More of Japan — Across the Pacific
( Originally Published 1903 )

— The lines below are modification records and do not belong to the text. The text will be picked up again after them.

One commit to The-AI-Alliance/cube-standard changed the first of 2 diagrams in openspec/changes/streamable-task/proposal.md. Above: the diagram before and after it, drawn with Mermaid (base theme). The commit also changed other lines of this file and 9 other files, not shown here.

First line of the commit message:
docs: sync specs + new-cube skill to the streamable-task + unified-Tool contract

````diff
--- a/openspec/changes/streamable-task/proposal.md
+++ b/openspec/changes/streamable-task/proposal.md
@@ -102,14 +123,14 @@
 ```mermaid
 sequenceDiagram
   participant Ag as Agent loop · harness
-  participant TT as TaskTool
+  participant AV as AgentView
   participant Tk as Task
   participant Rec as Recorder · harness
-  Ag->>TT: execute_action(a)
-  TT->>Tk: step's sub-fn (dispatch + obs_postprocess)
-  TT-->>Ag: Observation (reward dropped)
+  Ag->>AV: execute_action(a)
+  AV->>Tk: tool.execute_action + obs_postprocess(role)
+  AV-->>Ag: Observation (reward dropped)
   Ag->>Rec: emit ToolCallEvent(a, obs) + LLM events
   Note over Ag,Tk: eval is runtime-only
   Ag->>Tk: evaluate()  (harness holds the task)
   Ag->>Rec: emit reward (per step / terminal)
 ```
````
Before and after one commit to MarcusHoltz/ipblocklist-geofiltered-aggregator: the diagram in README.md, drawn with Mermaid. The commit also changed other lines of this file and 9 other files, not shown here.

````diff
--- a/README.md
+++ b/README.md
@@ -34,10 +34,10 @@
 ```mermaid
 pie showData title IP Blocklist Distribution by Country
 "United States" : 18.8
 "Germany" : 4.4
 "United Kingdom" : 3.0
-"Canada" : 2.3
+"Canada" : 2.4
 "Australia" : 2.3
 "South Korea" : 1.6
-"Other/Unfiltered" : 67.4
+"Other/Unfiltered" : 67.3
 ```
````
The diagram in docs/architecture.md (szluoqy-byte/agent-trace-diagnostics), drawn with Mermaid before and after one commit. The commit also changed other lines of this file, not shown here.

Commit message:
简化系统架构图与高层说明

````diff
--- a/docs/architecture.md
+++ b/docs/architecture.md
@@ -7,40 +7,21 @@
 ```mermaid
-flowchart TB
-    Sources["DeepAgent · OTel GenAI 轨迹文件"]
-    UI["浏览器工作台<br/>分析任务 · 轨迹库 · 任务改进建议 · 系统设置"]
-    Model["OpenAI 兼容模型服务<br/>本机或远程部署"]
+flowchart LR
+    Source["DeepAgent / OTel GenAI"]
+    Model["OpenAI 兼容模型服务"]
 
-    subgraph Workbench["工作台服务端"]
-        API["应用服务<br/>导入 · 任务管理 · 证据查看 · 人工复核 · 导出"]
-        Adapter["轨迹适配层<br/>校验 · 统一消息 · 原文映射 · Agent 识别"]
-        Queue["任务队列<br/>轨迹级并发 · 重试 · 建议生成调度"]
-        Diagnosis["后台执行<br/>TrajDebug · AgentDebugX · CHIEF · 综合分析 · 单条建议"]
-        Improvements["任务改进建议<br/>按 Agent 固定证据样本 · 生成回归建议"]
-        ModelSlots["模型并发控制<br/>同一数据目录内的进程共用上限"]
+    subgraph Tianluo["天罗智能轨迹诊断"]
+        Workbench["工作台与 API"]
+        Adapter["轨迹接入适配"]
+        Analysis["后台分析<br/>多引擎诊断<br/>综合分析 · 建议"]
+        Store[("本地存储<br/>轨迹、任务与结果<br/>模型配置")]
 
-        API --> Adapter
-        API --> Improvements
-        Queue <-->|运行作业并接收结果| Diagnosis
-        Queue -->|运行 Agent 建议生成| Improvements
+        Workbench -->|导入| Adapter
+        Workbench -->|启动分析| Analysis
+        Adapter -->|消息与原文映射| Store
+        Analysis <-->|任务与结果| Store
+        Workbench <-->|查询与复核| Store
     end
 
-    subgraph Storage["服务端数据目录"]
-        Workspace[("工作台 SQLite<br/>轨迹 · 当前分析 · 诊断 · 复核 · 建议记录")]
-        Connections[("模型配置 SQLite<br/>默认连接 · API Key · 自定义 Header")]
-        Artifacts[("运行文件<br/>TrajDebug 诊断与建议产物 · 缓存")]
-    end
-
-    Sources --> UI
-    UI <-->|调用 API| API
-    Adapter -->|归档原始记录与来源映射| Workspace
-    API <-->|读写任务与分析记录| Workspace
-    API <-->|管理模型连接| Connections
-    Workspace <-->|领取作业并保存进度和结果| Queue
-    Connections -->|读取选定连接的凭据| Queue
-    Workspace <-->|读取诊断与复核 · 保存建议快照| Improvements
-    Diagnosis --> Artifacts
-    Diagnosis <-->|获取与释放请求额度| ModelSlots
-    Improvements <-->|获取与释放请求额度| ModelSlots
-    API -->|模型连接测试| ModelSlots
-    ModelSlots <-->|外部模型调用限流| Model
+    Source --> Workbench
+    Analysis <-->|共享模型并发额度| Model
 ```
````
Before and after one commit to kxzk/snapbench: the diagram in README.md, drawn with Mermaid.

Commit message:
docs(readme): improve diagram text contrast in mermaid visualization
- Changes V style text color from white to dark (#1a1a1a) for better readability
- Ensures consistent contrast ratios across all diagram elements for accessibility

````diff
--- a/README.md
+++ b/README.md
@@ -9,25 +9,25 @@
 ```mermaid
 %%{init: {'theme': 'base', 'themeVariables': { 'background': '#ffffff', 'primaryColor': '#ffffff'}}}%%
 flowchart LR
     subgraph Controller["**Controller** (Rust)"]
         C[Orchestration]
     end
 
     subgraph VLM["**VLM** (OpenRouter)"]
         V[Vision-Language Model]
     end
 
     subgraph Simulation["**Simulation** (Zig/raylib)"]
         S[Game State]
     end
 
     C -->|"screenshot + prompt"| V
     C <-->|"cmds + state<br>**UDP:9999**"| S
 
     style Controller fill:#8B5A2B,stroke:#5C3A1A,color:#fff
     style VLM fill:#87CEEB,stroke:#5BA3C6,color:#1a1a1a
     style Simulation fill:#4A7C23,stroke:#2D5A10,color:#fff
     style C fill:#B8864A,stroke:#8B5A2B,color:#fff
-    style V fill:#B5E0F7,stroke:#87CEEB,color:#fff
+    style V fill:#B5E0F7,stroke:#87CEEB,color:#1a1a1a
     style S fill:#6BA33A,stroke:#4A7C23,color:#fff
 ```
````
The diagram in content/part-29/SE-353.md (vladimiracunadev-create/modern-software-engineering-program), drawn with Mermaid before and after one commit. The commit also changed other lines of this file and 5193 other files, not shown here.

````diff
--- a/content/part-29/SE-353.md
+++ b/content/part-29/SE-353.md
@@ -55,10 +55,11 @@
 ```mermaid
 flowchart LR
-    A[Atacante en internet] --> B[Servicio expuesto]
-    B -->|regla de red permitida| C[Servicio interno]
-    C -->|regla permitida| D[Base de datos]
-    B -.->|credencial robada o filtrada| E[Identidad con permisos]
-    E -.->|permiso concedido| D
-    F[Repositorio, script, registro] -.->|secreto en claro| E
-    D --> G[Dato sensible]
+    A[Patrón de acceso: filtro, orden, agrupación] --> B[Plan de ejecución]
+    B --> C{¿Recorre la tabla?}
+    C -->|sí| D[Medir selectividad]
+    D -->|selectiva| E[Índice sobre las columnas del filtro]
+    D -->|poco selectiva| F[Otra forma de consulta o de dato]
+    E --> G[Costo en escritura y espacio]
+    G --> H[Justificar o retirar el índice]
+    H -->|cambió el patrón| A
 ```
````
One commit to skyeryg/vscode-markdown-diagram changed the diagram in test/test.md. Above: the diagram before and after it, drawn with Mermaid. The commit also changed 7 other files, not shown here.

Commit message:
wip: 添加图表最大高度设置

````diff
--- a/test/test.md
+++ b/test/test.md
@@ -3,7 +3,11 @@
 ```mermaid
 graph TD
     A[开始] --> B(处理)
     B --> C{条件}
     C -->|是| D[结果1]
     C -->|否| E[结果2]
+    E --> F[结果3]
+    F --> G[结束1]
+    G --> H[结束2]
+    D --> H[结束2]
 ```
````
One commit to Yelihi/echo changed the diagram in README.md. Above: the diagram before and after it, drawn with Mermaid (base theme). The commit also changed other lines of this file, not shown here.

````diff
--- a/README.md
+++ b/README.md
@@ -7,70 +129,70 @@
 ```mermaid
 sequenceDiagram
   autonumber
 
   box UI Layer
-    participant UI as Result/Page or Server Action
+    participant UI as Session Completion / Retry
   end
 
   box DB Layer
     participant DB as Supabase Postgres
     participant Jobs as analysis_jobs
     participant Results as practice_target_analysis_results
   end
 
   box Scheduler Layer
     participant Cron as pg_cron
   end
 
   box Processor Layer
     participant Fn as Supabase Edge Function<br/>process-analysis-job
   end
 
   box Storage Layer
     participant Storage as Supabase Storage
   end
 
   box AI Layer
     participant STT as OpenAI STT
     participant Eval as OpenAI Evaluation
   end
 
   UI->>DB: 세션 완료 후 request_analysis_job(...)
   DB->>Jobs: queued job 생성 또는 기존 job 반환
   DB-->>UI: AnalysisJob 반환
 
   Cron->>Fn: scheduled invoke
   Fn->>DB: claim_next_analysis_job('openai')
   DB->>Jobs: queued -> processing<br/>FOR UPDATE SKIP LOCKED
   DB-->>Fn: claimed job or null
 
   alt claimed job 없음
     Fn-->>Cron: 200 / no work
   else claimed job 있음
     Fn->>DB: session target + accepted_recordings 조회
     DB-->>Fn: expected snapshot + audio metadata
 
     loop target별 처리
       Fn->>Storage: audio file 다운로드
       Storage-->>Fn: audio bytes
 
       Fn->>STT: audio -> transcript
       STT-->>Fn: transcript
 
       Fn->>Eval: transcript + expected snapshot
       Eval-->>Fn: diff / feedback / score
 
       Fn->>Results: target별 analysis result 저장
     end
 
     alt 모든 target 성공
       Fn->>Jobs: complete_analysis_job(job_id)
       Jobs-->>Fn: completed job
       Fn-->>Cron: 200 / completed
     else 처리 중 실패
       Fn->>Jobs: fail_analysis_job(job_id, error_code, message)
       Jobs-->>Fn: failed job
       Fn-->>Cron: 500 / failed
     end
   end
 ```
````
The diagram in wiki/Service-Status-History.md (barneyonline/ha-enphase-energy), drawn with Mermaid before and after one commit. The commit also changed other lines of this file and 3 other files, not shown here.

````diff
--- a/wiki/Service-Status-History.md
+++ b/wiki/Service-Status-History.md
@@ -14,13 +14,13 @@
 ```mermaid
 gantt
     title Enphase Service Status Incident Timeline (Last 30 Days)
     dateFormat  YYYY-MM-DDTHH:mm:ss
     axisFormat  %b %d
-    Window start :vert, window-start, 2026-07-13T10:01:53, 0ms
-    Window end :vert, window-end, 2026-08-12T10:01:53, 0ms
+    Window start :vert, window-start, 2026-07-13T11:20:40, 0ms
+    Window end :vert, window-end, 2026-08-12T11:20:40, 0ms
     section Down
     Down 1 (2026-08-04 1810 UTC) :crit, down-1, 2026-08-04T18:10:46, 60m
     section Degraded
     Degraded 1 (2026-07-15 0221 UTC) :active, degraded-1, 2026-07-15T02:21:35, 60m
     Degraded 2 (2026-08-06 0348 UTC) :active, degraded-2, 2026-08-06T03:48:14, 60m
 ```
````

THE capital of Japan is of course the chief point of interest in the eastern section of the empire. To reach it I was obliged to travel to Yokohama, which is only twelve miles from Tokyo, and from which there is an excellent railway. Yokohama is the great centre of foreign traffic in Japan. Twenty-five years ago it was an insignificant fishing village, but to-day it has a large population and an ever-increasing importance as a commercial-mart. The western half of the city is occupied by the foreign merchants. It is regularly laid out, the streets crossing at right angles, and there are many modern improvements which show the energy of the foreign inhabitants.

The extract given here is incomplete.